5 Things More Deadly For Kids Than Those Banned Lawn Darts of the 1980s
The yard sale season has arrived and I can't help but wonder if you can find any of those "dangerous" lawn darts for sale in Grand Junction.
Did You Ever Have Lawn Darts Growing Up?
Years ago, I used to collect lawn darts and look for them at garage sales because you couldn't buy them in stores. In case you don't know, Lawn Darts is an outdoor game we used to play that involved throwing a dart - with plastic wings on one end and a sharp metal point on the other end. Similar to the concept of horseshoes or cornhole, the object is to throw the dart toward a target in an effort to earn points and defeat your opponent. The sharp point sticks into the ground upon landing.
Apparently, I Was One of the Lucky Ones
I played a lot of lawn darts as a kid, and I guess I was one of the lucky ones. I didn't die and I was never injured. Supposedly, thousands of lawn dart injuries had occurred over the years along with no less than 3 deaths - and in 1988, the Consumer Product Safety Commission implemented a ban on Lawn Darts. You could still buy and sell them at yard sales, but you wouldn't find them in stores. Canada went a step further and made the sale of second-hand lawn darts illegal.
Destroy All Lawn Darts Immediately

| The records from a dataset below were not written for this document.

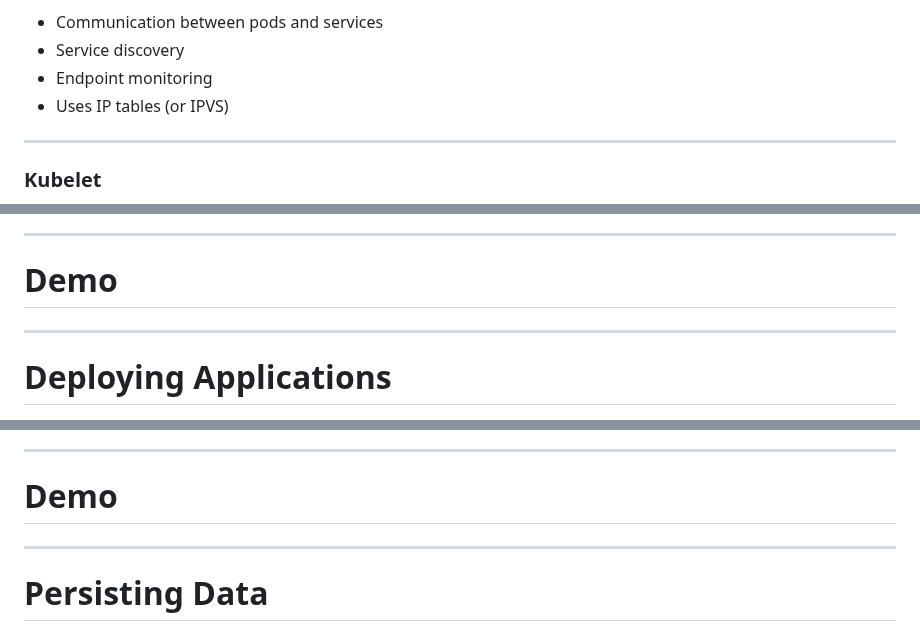
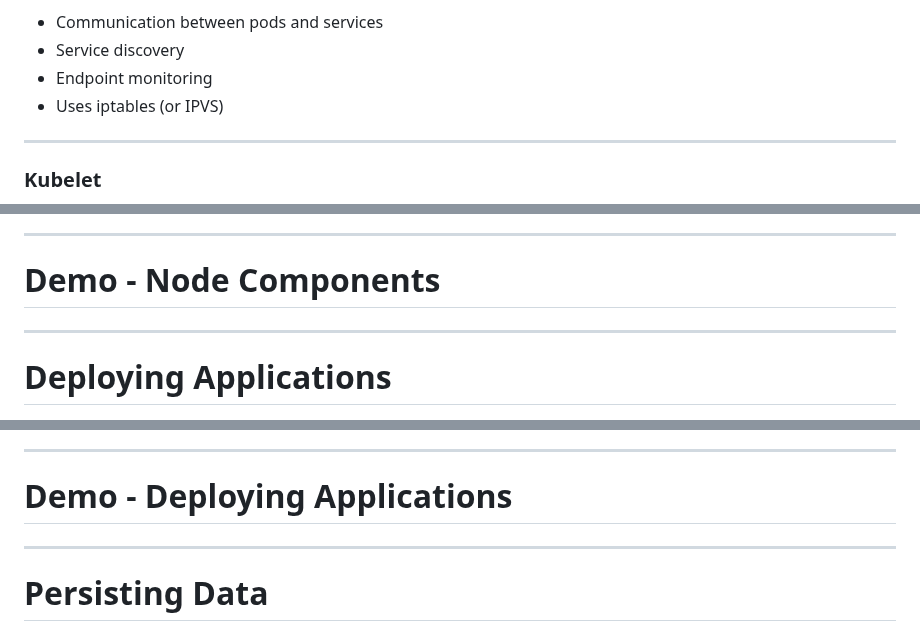
Before and after one commit to dbafromthecold/k8sdeepdive, a Markdown page: slides.md, 3 parts joined by grey strips. Drawn GitHub-style.

```diff
--- a/slides.md
+++ b/slides.md
@@ -166,7 +170,7 @@ Maintains network rules on nodes: -
 - Communication between pods and services
 - Service discovery
 - Endpoint monitoring
-- Uses IP tables (or IPVS)
+- Uses iptables (or IPVS)
 
 ---
 
@@ -205,7 +209,7 @@ Interacts with the kubelet to: -
 
 ---
 
-# Demo
+# Demo - Node Components
 <!-- .slide: style="text-align: left;"> -->
 
 ---
@@ -247,7 +251,7 @@ Valuable for applications requiring: -
 
 ---
 
-# Demo
+# Demo - Deploying Applications
 <!-- .slide: style="text-align: left;"> -->
 
 ---
```
Also changed, not shown: other parts of slides.md (+9 -4 lines).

Notice the part where it says we should "discard or destroy all lawn darts immediately" and they "should not be given away." It seems a little extreme to me, and up until just a few years ago, I had accumulated a couple of dozen sets of lawn darts over the years. The plastic wings would sometimes break - so it was always good to have extra darts on hand. I certainly did not destroy my lawn darts.
Yes, Lawn Darts Can Be Dangerous, But...
Let me just say, I can fully understand why it is not a good idea to play this game with small children around, nor is it a good idea to allow children under the age of 12 to play the game unsupervised. However, let's think about a few other things that are responsible for a far greater number of deaths every year than the backyard game of Lawn Darts.
5 Things More Dangerous For Kids Than Lawn Darts
I had a trampoline as a kid - and I don't think safety nets even existed back then. Somehow, I managed to get through childhood unscathed. Exact statistics are hard to come by, but the Consumer Product Safety Commission reported 11 trampoline deaths between 2000 and 2009, and it's estimated that 100,000 injuries occur on trampolines every year. Bad things are happening, yet, trampoline sales totaled more than $400 million in 2021.
Did you know that on average 40 people die every year in skateboarding accidents? Yet, I've never heard anyone calling for a ban on skateboards.
According to the National Highway Safety Commission, more than 800 bicyclists died in accidents in 2019. That is a huge number. Obviously, we aren't going to ban bicycles, but, perhaps, you are seeing the point that there are plenty of things in everyday life that have the potential for danger - just like Lawn Darts.
According to the U.S. Consumer Product Safety Commission, on average, 390 children die in swimming pools every year. It's far more than the number of children who have ever died playing lawn darts.
Are we going to ban hot dogs? I don't think so, however, many children die every year from choking on hot dogs. According to the American Academy of Pediatrics, choking on food is the leading cause of death for children under the age of 14, and hot dogs are the leading culprit.
Living Is Dangerous
The point of all this is simply the fact that we can't ban and outlaw every little thing that has ever caused death or injury. Most of the time, a little common sense and precaution will allow us to enjoy life's simple pleasures without fearing it's going to kill us. Who knows, you might find a set of lawn darts this weekend at a garage sale in Grand Junction?